The University of Hawaii plans to divest all fossil fuel holdings from its $66 million endowment, its Board of Regents announced.
The board unanimously voted this month to divest from companies that produce coal, oil and gas by 2018. Such holdings currently make up 5 percent to 7 percent of the endowment. The board cited economic motivations and “a moral and leadership rationale” as principal reasons in a final report.
The regents said they recognized that “the result of the burning of fossil fuels is causing the temperature of the earth to rise.”
"If we need to reduce our footprint to prevent humanity from significant damage, we shouldn't invest in companies that continue to benefit from [carbon dioxide]. We shouldn't bet against ourselves," Chair Randolph Moore told the Honolulu Star-Advertiser, calling fossil fuels “generally bad investments.”
With 10 campuses and more than 57,000 students, the University of Hawaii is the state’s largest school.
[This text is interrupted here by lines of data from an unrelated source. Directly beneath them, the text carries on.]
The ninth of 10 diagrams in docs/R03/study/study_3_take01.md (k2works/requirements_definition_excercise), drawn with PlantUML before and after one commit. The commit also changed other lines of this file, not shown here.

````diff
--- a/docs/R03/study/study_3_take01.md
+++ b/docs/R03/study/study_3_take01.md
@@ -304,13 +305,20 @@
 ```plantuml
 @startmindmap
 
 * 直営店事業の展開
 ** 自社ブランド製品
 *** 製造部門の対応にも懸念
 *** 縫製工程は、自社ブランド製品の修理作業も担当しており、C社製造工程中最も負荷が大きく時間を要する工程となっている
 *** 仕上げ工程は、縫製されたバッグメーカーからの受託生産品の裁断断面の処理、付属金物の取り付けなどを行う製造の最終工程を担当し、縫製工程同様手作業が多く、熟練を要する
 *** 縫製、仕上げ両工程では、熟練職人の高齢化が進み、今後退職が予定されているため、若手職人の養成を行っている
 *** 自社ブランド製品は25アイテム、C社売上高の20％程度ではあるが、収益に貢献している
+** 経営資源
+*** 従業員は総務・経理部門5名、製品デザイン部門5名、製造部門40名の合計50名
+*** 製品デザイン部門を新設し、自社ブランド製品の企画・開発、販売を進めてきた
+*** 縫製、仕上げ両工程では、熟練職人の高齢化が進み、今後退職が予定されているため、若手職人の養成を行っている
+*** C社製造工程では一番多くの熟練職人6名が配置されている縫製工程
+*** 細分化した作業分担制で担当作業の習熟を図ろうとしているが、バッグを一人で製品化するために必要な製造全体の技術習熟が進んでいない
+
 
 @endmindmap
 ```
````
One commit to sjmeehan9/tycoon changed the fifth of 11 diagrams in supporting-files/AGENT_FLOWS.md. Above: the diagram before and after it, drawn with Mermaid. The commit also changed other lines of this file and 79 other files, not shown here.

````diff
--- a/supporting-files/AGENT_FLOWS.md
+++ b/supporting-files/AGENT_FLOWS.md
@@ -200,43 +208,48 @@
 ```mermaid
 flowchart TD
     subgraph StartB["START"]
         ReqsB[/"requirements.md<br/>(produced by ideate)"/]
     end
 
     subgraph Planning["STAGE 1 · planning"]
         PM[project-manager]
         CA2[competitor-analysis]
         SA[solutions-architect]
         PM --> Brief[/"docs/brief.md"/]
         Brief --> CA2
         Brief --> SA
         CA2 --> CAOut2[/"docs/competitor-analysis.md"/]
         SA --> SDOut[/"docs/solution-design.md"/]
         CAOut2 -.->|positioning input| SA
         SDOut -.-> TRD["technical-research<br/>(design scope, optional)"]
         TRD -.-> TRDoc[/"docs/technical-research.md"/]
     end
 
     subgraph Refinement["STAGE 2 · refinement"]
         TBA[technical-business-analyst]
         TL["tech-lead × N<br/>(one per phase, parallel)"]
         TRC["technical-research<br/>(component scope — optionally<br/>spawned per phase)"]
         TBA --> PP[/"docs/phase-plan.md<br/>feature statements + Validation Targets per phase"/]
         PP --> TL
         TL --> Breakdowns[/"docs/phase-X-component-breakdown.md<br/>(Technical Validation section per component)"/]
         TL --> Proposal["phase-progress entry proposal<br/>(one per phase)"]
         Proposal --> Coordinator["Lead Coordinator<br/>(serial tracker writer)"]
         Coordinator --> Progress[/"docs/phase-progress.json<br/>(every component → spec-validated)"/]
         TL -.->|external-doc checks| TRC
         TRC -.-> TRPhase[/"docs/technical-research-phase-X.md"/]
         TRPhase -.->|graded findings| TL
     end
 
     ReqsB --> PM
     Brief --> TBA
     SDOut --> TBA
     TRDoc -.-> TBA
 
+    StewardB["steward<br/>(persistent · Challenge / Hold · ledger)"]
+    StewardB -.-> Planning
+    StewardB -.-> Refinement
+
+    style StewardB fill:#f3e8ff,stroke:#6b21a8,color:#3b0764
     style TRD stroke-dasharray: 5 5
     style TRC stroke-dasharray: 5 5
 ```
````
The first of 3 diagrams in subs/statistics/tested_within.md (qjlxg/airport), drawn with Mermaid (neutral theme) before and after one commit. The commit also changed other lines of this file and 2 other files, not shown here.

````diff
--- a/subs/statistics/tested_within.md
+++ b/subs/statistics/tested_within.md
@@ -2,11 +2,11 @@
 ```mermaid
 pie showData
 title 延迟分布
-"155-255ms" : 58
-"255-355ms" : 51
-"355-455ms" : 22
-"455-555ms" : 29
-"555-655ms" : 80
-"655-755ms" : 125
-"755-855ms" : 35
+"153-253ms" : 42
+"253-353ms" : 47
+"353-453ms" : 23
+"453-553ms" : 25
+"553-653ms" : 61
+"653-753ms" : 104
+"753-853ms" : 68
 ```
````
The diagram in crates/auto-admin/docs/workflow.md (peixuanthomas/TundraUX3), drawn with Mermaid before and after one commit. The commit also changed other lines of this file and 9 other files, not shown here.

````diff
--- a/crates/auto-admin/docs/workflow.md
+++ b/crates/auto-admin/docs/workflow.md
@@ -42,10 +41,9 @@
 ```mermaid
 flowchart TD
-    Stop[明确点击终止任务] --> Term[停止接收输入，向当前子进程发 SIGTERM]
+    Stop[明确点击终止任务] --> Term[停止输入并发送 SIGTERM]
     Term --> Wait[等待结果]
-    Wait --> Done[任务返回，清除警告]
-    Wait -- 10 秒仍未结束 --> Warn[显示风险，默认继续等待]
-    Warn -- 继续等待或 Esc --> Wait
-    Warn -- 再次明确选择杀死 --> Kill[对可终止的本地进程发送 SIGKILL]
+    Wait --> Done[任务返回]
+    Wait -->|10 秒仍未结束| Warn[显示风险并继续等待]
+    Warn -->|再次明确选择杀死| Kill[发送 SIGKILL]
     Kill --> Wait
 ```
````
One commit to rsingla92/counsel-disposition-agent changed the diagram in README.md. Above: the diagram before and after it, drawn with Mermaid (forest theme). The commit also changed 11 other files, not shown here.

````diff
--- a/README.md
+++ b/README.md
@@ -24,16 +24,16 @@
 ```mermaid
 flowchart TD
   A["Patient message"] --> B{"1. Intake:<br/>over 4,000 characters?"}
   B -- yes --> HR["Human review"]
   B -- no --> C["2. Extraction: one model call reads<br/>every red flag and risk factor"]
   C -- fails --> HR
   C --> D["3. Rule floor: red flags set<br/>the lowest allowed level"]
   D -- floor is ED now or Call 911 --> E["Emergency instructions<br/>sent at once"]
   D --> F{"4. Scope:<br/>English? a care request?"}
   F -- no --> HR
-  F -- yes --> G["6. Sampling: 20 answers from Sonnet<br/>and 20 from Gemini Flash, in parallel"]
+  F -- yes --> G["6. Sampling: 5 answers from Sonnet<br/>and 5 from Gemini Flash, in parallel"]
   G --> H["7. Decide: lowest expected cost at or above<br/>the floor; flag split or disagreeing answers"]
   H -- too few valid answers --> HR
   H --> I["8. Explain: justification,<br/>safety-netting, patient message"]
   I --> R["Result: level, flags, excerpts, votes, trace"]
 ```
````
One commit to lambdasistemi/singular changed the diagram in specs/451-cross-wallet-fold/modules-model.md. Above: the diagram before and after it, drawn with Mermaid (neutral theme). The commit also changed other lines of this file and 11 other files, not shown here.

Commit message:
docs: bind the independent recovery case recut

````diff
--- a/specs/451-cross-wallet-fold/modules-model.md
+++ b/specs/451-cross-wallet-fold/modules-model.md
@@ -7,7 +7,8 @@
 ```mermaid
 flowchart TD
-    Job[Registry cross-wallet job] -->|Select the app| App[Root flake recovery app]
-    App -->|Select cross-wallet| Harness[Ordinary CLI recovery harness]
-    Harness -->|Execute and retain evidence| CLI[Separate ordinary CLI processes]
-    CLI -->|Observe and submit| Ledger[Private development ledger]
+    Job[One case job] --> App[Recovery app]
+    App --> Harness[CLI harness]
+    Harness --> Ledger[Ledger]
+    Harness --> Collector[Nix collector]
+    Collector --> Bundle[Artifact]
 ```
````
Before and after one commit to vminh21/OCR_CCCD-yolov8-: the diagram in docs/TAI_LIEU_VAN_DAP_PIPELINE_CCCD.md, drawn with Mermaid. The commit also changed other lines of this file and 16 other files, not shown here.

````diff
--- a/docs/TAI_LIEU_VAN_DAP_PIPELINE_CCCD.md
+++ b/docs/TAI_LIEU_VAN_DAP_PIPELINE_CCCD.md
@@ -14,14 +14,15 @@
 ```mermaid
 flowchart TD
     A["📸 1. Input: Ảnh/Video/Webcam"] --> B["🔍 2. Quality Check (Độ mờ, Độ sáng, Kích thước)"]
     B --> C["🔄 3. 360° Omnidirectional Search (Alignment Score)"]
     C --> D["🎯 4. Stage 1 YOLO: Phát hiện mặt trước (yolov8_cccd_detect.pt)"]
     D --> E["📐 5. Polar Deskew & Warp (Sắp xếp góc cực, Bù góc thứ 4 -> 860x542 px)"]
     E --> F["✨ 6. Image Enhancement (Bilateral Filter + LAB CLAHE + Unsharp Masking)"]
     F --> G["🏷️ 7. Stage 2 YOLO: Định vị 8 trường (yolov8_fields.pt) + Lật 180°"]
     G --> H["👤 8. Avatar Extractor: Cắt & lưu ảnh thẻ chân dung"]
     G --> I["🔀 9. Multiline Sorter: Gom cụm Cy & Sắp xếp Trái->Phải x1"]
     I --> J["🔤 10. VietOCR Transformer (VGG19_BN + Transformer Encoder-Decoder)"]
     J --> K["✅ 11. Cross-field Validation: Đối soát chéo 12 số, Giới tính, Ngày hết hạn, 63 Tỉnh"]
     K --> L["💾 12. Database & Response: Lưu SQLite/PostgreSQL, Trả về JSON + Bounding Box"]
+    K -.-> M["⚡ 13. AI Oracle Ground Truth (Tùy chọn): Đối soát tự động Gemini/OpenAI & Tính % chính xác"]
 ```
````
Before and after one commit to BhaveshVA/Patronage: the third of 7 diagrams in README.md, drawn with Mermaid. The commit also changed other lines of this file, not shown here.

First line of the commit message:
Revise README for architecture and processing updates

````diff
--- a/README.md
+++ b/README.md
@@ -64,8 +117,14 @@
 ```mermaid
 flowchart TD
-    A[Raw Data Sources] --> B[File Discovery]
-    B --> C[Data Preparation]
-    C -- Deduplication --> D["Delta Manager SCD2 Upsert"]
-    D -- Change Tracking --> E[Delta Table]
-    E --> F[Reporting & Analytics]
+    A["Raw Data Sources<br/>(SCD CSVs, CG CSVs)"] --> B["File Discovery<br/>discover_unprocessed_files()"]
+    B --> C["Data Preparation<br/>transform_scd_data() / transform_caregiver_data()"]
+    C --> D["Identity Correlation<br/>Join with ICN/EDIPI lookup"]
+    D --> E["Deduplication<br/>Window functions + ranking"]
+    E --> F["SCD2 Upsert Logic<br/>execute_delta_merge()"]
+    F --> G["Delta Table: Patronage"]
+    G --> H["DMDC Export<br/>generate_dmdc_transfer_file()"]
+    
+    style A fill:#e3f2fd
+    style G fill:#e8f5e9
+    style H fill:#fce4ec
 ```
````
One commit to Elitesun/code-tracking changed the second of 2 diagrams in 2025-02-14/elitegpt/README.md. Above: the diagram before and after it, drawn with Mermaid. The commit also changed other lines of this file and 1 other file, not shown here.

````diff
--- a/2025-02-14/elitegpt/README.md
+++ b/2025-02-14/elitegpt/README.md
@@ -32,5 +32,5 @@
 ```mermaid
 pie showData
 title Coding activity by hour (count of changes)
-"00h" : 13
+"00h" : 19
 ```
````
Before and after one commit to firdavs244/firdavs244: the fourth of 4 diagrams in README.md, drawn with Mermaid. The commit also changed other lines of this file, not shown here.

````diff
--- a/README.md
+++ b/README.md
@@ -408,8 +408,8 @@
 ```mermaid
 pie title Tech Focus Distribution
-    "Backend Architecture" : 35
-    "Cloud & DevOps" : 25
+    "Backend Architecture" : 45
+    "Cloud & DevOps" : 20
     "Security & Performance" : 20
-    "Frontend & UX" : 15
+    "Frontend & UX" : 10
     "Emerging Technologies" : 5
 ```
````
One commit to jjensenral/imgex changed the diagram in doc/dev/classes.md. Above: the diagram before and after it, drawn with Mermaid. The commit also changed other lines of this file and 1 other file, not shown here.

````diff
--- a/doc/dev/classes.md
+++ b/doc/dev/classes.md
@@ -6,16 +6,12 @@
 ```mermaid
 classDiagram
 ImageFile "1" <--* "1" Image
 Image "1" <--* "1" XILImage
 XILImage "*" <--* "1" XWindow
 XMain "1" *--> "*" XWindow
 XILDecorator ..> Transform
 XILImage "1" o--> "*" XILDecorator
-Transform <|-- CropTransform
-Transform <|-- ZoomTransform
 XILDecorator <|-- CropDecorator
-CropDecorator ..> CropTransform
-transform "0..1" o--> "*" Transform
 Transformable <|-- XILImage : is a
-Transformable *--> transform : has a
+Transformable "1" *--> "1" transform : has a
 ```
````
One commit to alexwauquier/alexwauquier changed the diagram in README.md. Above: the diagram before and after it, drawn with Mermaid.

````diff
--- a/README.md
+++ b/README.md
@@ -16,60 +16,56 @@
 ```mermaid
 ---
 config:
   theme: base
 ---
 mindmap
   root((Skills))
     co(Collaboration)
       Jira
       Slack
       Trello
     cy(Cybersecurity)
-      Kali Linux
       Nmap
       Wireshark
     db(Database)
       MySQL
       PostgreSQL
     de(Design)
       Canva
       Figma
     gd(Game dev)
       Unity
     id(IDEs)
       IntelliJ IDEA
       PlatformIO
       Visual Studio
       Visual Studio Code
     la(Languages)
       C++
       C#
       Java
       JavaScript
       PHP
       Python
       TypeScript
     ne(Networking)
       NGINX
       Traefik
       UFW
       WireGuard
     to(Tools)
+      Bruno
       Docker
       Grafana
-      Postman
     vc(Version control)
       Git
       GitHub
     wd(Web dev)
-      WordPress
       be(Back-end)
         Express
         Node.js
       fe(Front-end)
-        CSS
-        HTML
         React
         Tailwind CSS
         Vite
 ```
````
It is the largest U.S. higher education institution to join the growing divestment movement, which began when Unity College in Maine divested from fossil fuels in 2012.
More than 200 institutions nationwide have announced plans to divest from fossil fuel producers, according to the environmental project Fossil Free.
Michelle Tigchelaar, a graduate student at UH, started the campaign in Hawaii, called Divest UH. Tigchelaar and her team collected more than 1,300 petition signatures. The regents formed a task group in January made up of faculty, students, staff and regents to investigate the potential for divesting.
The task group acknowledged that the regents' vote to divest won't directly result in reduced carbon emissions. But the group said it hopes the university's decision will inspire further ecologically focused sentiment and legislation.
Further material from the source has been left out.